> _Work item_: Locate every line in the material below that has the word "kColorScheme". Copy each of those lines.

..............................

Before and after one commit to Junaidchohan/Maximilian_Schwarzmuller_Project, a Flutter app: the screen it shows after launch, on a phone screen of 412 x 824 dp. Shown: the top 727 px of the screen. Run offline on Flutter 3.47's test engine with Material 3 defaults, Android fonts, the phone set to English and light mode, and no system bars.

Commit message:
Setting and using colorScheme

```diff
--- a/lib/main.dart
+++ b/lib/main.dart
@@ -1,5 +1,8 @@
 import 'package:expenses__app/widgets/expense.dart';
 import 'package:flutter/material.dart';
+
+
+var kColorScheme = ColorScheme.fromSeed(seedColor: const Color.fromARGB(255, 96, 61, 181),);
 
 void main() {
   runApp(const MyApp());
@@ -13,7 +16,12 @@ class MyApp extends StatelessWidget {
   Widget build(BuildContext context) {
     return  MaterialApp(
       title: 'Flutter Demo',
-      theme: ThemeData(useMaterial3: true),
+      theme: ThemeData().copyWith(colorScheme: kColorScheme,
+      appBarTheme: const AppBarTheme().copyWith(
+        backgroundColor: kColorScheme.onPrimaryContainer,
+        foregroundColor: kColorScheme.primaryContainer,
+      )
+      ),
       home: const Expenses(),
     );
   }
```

..............................

> _Result_:
+var kColorScheme = ColorScheme.fromSeed(seedColor: const Color.fromARGB(255, 96, 61, 181),);
+      theme: ThemeData().copyWith(colorScheme: kColorScheme,
+        backgroundColor: kColorScheme.onPrimaryContainer,
+        foregroundColor: kColorScheme.primaryContainer,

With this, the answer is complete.